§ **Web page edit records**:
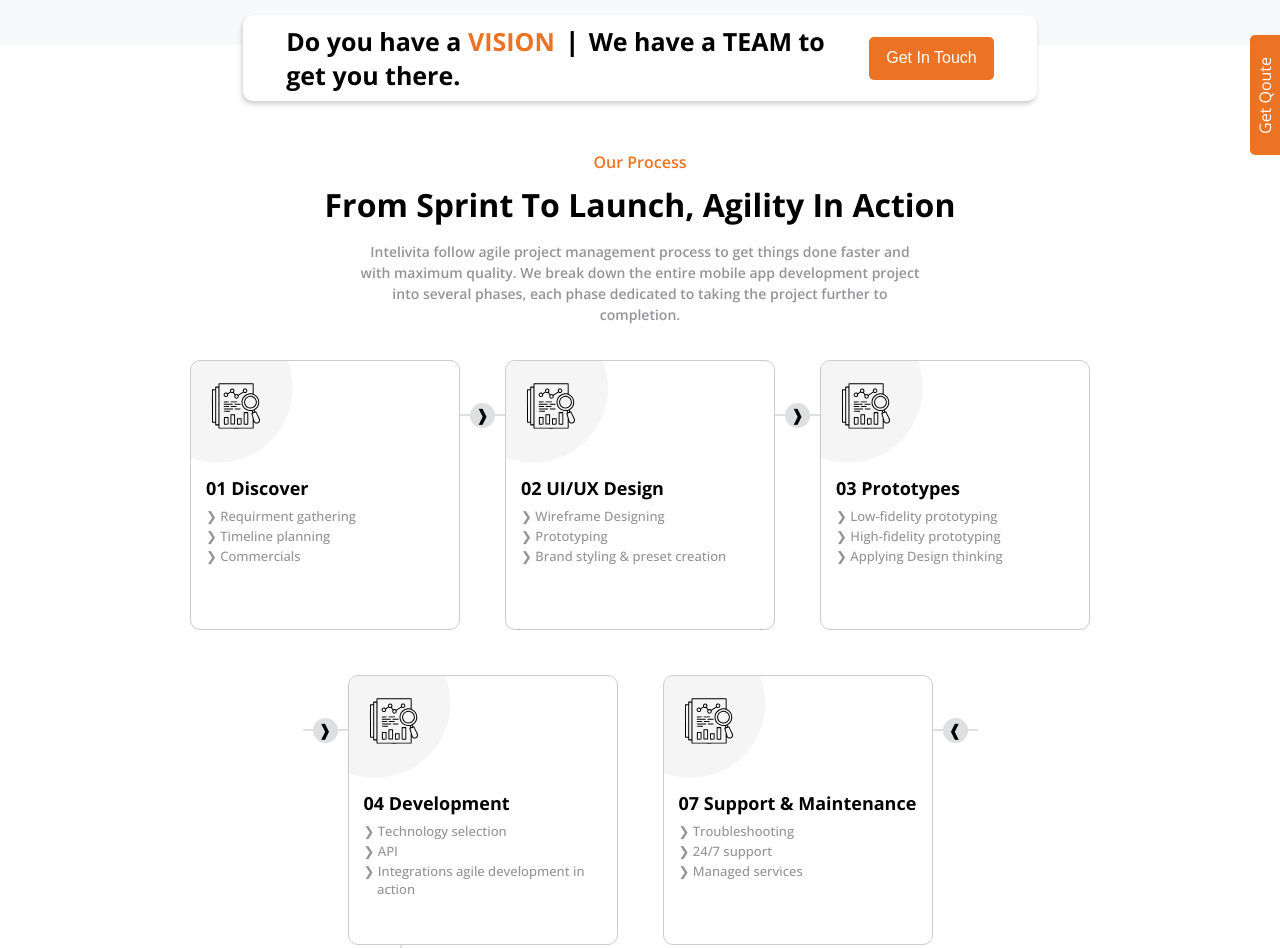
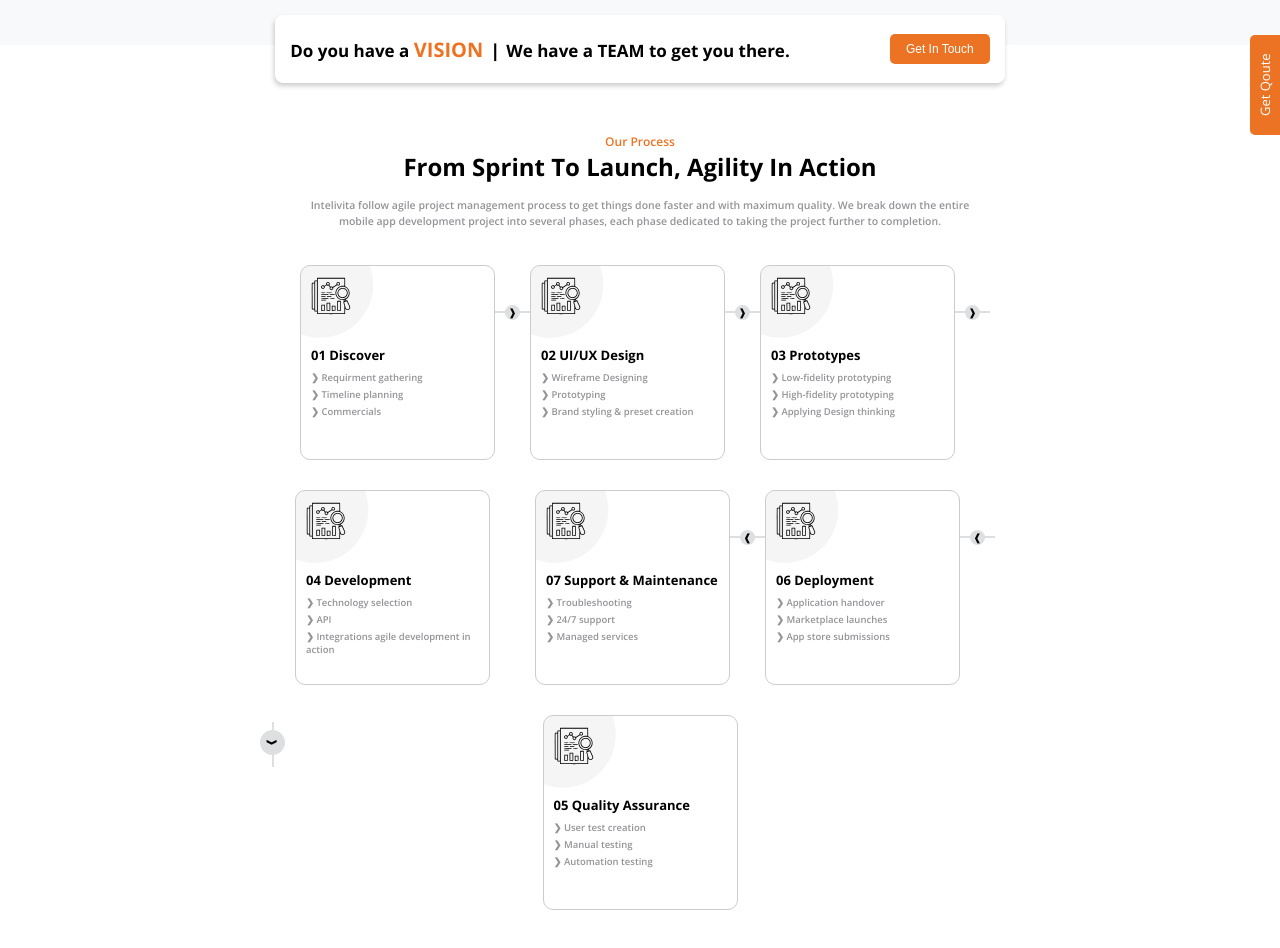
Before and after one commit to AbdelwahabTop/alexapps-task, a plain HTML site: page index.html in a window 1280 px wide. Shown: the top 948 px of the page. Drawn offline with nearby package versions, Linux system fonts and the light colour scheme; a script that the page names is missing.

Commit message:
Refactor some code

```diff
--- a/index.html
+++ b/index.html
@@ -130,11 +130,11 @@
                     &#10095; API
                 </p>
                 <p class="card__info">
-                    &#10095; Integrations agile development in &nbsp;  &nbsp;  &nbsp; &nbsp; action
+                    &#10095; Integrations agile development in action
                 </p>
                 </div>
             </div>
-            <div class="arrow-down">&#10097;</div>
+            <div class="arrow arrow-down">&#10097;</div>
 
             <div class="card">
                 <object
--- a/style.css
+++ b/style.css
@@ -1,3 +1,13 @@
+/*------------ Start Variables ------------*/
+:root {
+  --main-color: white;
+  --transparent-color: #f5f5f6;
+  --secondary-color: #ec7323;
+  /* --section-padding: 100px; */
+  /* --section-background: #f6f6f6; */
+}
+
+/*------------ Global Rules ------------*/
 * {
   -webkit-box-sizing: border-box;
   -moz-box-sizing: border-box;
@@ -20,7 +30,7 @@ main {
 }
 
 .gray {
-  background-color: #F8F9FA;
+  background-color: #f8f9fa;
   width: 100%;
   height: 45px;
 }
@@ -29,7 +39,7 @@ main {
   writing-mode: vertical-lr;
   transform: rotate(180deg);
   width: 30px;
-  height: 120px;
+  height: 100px;
   background-color: #ec7323;
   padding: 5px;
 
@@ -44,40 +54,43 @@ main {
   border-top-right-radius: 5px;
   border-bottom-right-radius: 5px;
   cursor: pointer;
+
+  font-size: 13px;
 }
 
 .alert {
   display: flex;
   justify-content: space-between;
   align-items: center;
-  width: 62%;
-  height: 70px;
-  padding: 43px;
+  width: 57%;
+  height: 50px;
+  padding: 34px 15px;
   margin: -30px auto;
   border: none;
-  border-radius: 10px;
+  border-radius: 8px;
   box-shadow: -1px 3px 5px rgba(0, 0, 0, 0.2);
   background-color: white;
   color: black;
   font-weight: 700;
-  font-size: 25px;
+  font-size: 17px;
 }
 
 .orange {
   color: #ec7323;
   margin-bottom: -40px;
+  font-size: 20px;
 }
 
 .alert__btn {
   background-color: #ec7323;
   color: white;
-  width: 150px;
-  height: 43px;
+  width: 100px;
+  height: 30px;
   border: none;
   border-radius: 5px;
   cursor: pointer;
-  padding: 8px;
-  font-size: 16px;
+  padding: 4px;
+  font-size: 12px;
 }
 
 .container {
@@ -85,7 +98,7 @@ main {
   justify-content: center;
   align-items: center;
   flex-direction: column;
-  width: 72%;
+  width: 60%;
   flex-wrap: wrap-reverse;
   margin: 80px auto;
 }
@@ -96,18 +109,20 @@ main {
   display: flex;
   flex-direction: column;
   row-gap: 10px;
+
+  font-weight: 300;
+  font-size: 12px;
 }
 
 .sm_org_txt {
   color: #ec7323;
   font-weight: 600;
+  margin-bottom: -10px;
 }
 
-
-
 .paragraph {
-  width: 61%;
-  font-size: 14px;
+  width: 87%;
+  font-size: 10.5px;
   font-weight: 600;
   color: #959397;
   margin: 5px auto;
@@ -120,21 +135,22 @@ main {
   flex-direction: row;
   flex-wrap: wrap;
   gap: 10px;
-  row-gap: 45px;
+  row-gap: 30px;
   align-items: center;
   width: 100%;
   height: 100%;
-  margin-top:30px;
+  margin-top: 30px;
 }
 
 .card {
   position: relative;
-  width: 270px;
-  height: 270px;
+  width: 195px;
+  height: 195px;
   border: 1px solid #ccc;
   transition: box-shadow 0.3s ease-in-out;
   border-radius: 10px;
   overflow: hidden;
+  padding-left: 0px;
 }
 
 .card::before {
@@ -144,8 +160,8 @@ main {
   right: 0;
   width: 100%;
   height: 100%;
-  background: #F5F5F6;
-  clip-path: circle(75px at 10% 10%);
+  background: #f5f5f6;
+  clip-path: circle(53px at 10% 10%);
   transition: 0.5s ease-in-out;
   z-index: -1;
 }
@@ -160,14 +176,14 @@ main {
 
 #svgObject {
   position: absolute;
-  top: 20px;
-  left: 20px;
-  width: 50px;
+  top: 10px;
+  left: 10px;
+  width: 40px;
 }
 
-#svgObject:hover svg {
+/* #svgObject:hover svg {
   fill: white;
-}
+} */
 
 .card__text {
   margin-top: 100px;
@@ -176,33 +192,37 @@ main {
   flex-direction: column;
   justify-content: center;
   row-gap: 2px;
-  padding: 15px;
+  padding: 10px;
 }
 
 .card__title {
   margin-bottom: 5px;
-  font-size: 18px;
+  margin-top: -30px;
+  font-size: 13px;
   font-weight: 700;
 }
 
 .card__info {
-  font-size: 13px;
+  font-size: 9.5px;
   color: #959397;
-  font-weight: 500;
+  margin-bottom: 2px;
+  font-weight: 600;
 }
 
 .arrow_r_l {
   position: relative;
-  bottom: 80px;
+  bottom: 50px;
   left: 0;
-  width: 25px;
-  height: 25px;
+  width: 15px;
+  height: 15px;
   border-radius: 50%;
-  background-color: #DDDFE1;
+  background-color: #dddfe1;
   overflow: visible;
   align-items: center;
   justify-content: center;
   display: flex;
+  font-weight: 200;
+  font-size: 10px;
 }
 
 .arrow_r_l::before {
@@ -210,9 +230,9 @@ main {
   position: absolute;
   top: 10;
   right: -10px;
-  width: 45px;
-  height: 2px;
-  background: #DDDFE1;
+  width: 35px;
+  height: 1.3px;
+  background: #dddfe1;
   z-index: -1;
 }
 
@@ -223,12 +243,15 @@ main {
   width: 25px;
   height: 25px;
   border-radius: 50%;
-  background-color: #DDDFE1;
+  background-color: #dddfe1;
   display: flex;
   align-items: center;
   justify-content: center;
   writing-mode: vertical-lr;
   transform: rotate(360deg);
+
+  font-weight: 200;
+  font-size: 10px;
 }
 
 .arrow-down::before {
@@ -238,6 +261,6 @@ main {
   right: 11px;
   width: 2px;
   height: 45px;
-  background: #DDDFE1;
+  background: #dddfe1;
   z-index: -1;
 }
```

§ **EXERCISE REQUIREMENTS**: Determine how many lines in the data above include the word "auto", and state that number only.

§ **ANSWER TO THIS PROBLEM**: 3